Thinking 3D from Leonardo to present

For centuries, artists and scientists have wrestled with how to convey three-dimensional objects on the page. Using some of the Bodleian Libraries’ finest books, manuscripts, prints and drawings, Thinking 3D tells the story of the development of three-dimensional communication over the last 500 years.

The exhibition shows how new techniques, developed from the Renaissance onwards, revolutionized the way that ideas in the fields of anatomy, architecture, astronomy and geometry were relayed and ultimately how this has influenced how we perceive the world today. Timed to celebrate the 500th anniversary of the death of Leonardo da Vinci, the exhibition shows how Leonardo and his contemporaries made great strides in the realistic depiction of 3D forms.

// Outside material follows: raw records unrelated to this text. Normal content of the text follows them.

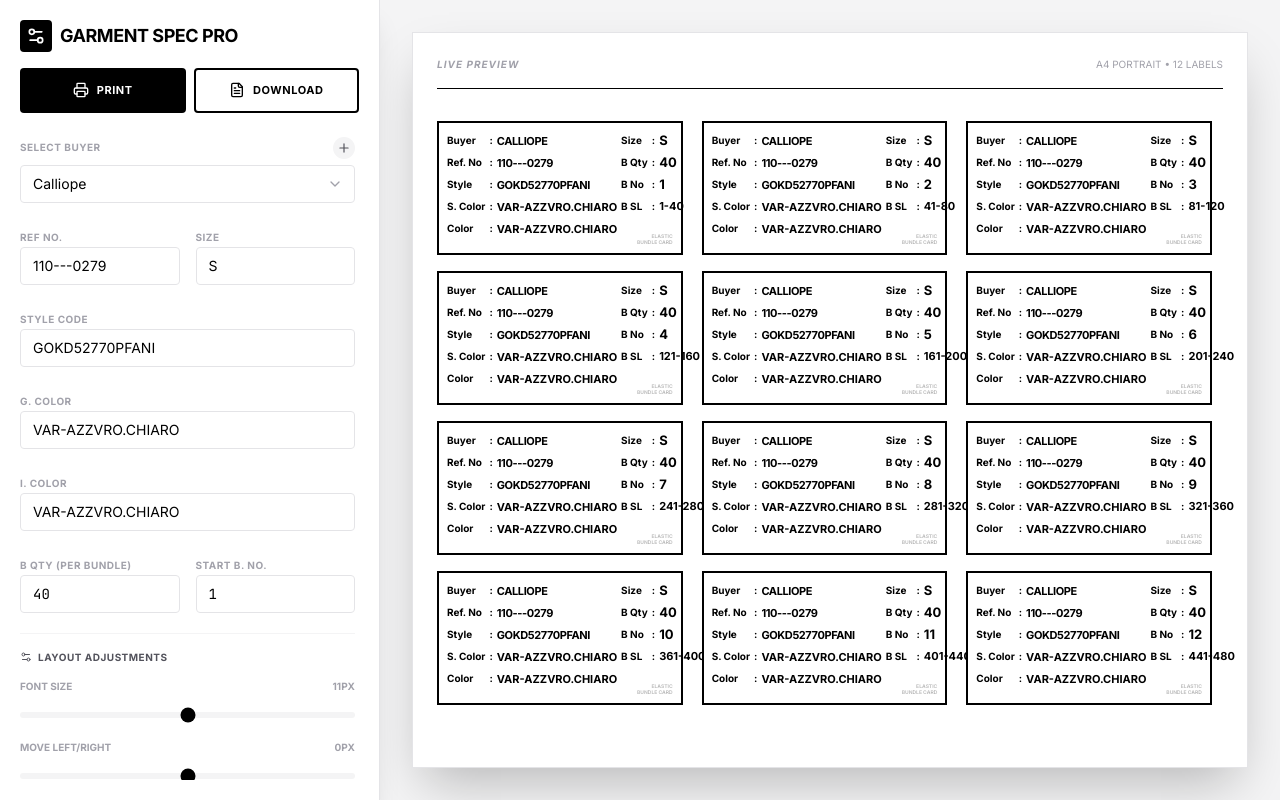
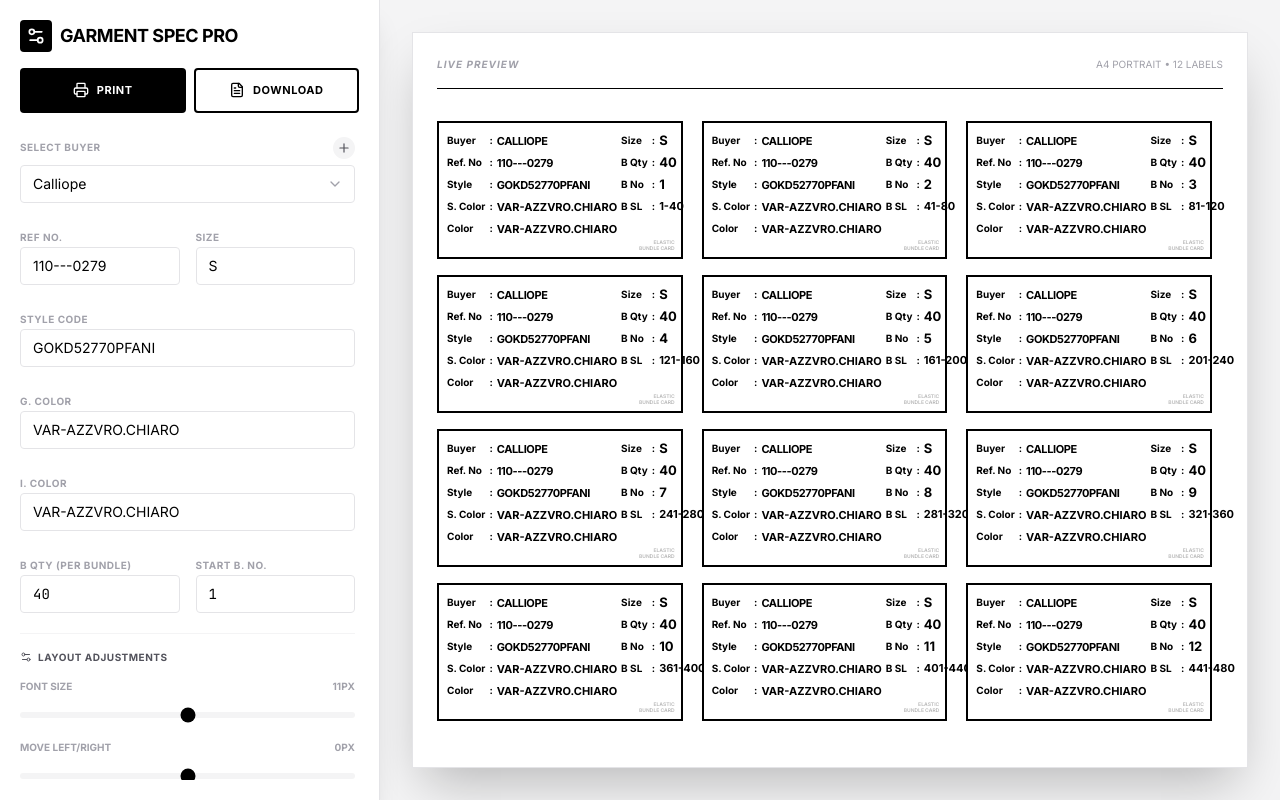
Before and after one commit to mdsumonalicse/WS, a React (Vite) app: page / in a window 1280 px wide. Built offline with nearby package versions, Linux system fonts and the light colour scheme.

Commit message:
fix: Adjust padding and position of branding text
Increase bottom padding of the production card and fine-tune the positioning of the "Elastic Bundle Card" branding text to ensure consistent visual layout and prevent overlap.

```diff
--- a/src/components/ProductionCard.tsx
+++ b/src/components/ProductionCard.tsx
@@ -50,7 +50,7 @@ export const ProductionCard: React.FC<ProductionCardProps> = ({ data, styleConfi
 
   return (
     <div
-      className={`relative inline-block border-2 border-black pt-2 px-2 pb-4 bg-white font-sans text-black leading-tight ${className}`}
+      className={`relative inline-block border-2 border-black pt-2 px-2 pb-5 bg-white font-sans text-black leading-tight ${className}`}
       id="production-card"
       style={{
         width: '65mm'
@@ -109,7 +109,7 @@ export const ProductionCard: React.FC<ProductionCardProps> = ({ data, styleConfi
       </div>
 
       {/* Subtle branding text at the bottom right */}
-      <div className="absolute bottom-2 right-2 text-[5px] opacity-25 text-black font-bold uppercase leading-[1.1] pointer-events-none text-right">
+      <div className="absolute bottom-[6px] right-[6px] text-[5px] opacity-25 text-black font-bold uppercase leading-[1.1] pointer-events-none text-right">
         Elastic <br /> Bundle Card
       </div>
     </div>
```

  "Polyhedral models in the book Polygons and Polyhedra: Theory and History (Vielecke und Vielflache: Theorie und Geschichte) by Max Brückner, 1900."  
Polyhedral models in the book Polygons and Polyhedra: Theory and History (Vielecke und Vielflache: Theorie und Geschichte) by Max Brückner, 1900. Brückner was a German geometer known for making many geometric models of polyhedra (solid shapes with many plane faces) and stellated polyhedra (shapes in which the edges and planes have been extended outwards). Image credit: Bodleian Libraries, University of Oxford.

Thinking 3D explores technological advances up to the present day including 3D modeling, photography and stereoscopy; and also highlights the works of modern practitioners and researchers in Oxford.

More information available here.